The Mechanic's Corvette
As a child I spent my summers working in the various marinas around the junction of the St Lawrence river and Lake Ontario. I just took it for granted that everyone spent their summers riding around the water in beautiful old mahogany runabouts- Chris Crafts, Hutchinsons, Rivas and the like. One of the fellows I worked with was a mechanic who drove the most beat up and road weary Corvette I had ever seen. When I asked him about fixing it up, I got a short story on how he was always working on so many other folk's cars that by the end of the day, he had enough. As long as his ran, he could muscle his way through the rest.
A lot of luthiers are the same way. Whenever someone comes by my shop for the first time visit, they always want to know where my huge collection of great instruments is. Since I build them all day long, my closets should be bursting with instruments. Yet, when I ask almost every one of my luthier friends the same question, we all get a laugh. As a whole, most luthiers only have one or two instruments around, if that. They tend to be the ones that are only in some various stage of (in)completion or that never made the cut to go out the door, just like the mechanic's corvette.
Case in point; here is my "Road Warrior" mandolin on one of my benches straight in from my daily cycle commute. That's right, just strapped on to the outside of my backpack. It rained a bit on the way in today, so I pedaled harder and got a good draft of wind flowing to keep the droplets from gaining too much of a stronghold on the outside of the case. The case handle fell off on a river trip a few years ago, so I improvised with a bit of cordilette out of the rescue kit; more comfortable than the factory issue... That's a new 3/4 double bass body in the background along with a couple of mandolin shells.
The road warrior is the shop test rig.
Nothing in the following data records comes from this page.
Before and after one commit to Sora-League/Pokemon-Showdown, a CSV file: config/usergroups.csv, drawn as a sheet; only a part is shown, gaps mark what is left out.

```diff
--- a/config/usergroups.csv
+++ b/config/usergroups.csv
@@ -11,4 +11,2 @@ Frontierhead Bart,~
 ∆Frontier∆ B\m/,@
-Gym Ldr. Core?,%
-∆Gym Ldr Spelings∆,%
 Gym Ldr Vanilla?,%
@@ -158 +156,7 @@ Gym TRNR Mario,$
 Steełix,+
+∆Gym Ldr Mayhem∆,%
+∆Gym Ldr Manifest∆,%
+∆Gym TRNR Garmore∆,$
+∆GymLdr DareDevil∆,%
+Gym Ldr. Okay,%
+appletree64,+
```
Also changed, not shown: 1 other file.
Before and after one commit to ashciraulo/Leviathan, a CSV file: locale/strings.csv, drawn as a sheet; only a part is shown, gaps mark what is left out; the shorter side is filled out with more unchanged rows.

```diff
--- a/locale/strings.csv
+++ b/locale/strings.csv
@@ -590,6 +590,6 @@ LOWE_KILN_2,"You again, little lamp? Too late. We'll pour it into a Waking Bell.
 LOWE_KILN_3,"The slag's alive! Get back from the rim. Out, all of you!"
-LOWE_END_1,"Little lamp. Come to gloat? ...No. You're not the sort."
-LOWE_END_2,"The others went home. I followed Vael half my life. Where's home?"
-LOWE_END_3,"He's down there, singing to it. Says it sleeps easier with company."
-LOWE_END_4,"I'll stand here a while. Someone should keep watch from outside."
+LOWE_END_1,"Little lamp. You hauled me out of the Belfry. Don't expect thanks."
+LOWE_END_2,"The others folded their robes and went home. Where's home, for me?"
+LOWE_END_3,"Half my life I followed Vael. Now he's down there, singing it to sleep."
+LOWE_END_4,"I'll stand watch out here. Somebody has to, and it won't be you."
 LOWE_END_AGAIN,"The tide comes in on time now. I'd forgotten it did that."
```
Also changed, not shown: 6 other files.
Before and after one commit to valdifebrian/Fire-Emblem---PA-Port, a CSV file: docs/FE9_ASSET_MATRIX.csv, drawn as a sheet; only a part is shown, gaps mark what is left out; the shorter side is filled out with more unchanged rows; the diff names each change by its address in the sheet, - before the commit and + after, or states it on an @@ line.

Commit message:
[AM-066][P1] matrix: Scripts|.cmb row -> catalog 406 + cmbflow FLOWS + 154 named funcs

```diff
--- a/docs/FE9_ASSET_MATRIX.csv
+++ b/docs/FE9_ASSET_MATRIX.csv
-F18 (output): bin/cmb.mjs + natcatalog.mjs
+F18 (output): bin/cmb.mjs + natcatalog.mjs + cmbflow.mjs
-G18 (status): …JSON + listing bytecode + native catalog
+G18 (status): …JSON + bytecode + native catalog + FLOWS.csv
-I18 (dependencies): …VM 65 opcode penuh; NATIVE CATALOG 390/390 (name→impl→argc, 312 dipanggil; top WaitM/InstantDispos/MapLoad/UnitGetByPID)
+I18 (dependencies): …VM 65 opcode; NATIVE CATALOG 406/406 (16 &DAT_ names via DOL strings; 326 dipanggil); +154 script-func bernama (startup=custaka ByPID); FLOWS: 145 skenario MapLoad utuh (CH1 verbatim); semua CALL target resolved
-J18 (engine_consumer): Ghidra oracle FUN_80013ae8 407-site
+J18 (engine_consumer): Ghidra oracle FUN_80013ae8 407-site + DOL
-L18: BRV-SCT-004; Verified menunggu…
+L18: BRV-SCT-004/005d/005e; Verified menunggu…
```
Just over two years old, it has been down 300 miles of the Colorado River in the Grand Canyon by raft twice, ridden the Amtrack from Seattle to San Diego, battled public busses and a rough hurricane season in Baja where the heat and humidity melted the fingerboard off the neck (the entire neck melted off my wife's 1880s fiddle!), been left out in the desert sunshine by accident and got so hot that the shellac completely melted into the case fur, survived a cross country move, held up to approximately 500 days of bicycle commuter abuse, and countless festival jams, late night pub sessions, and band practices, and yes, post consumer alcohol has damaged the French polished shellac finish on more than one occasion.
The folks that know me well understand that when I say, "I'm field testing an instrument", I don’t mess around. I once carried my guitar overland strapped to the back of my pack in a customized gig bag for 50 days into the Mt Everest basecamp at right around 18,000 foot elevation. In the last ten years, I've broken two cases and one guitar through the case from taking them with me while working on commercial river trips. At last count, I had over 5000 miles on one of my guitar drybags when I retired it. Being two weeks down into one of the southwestern river corridors and being able to play music at night in the slot canyons with your friends is amazing...
Notice the fancy custom fitted old shop towel inside to hold things down while bunny hopping curbs.
Shop test rig? Whenever I have a new idea that I'm working out for the next order, the Road Warrior gets the first round of action. This instrument started life as the New Century model on my website. Here is the original back strap from the first headstock--a snakehead. A while later I was working out this new design, so the snakehead came off and the new one was V-joint grafted and then the graft was hidden within the headplate caps. This happened after the snakehead neck was replaced from the Mexico trip. You should see a ten string variation of this in about six weeks. In addition to the ports, it has a nice taper that I like a lot.
The tuning machines are the demo set of Elites that I wrote about a few months ago in Mandolin Magazine, going through their daily paces for my test evaluation. I'm working on getting a new set of Alessi's custom made, so these might get bumped soon.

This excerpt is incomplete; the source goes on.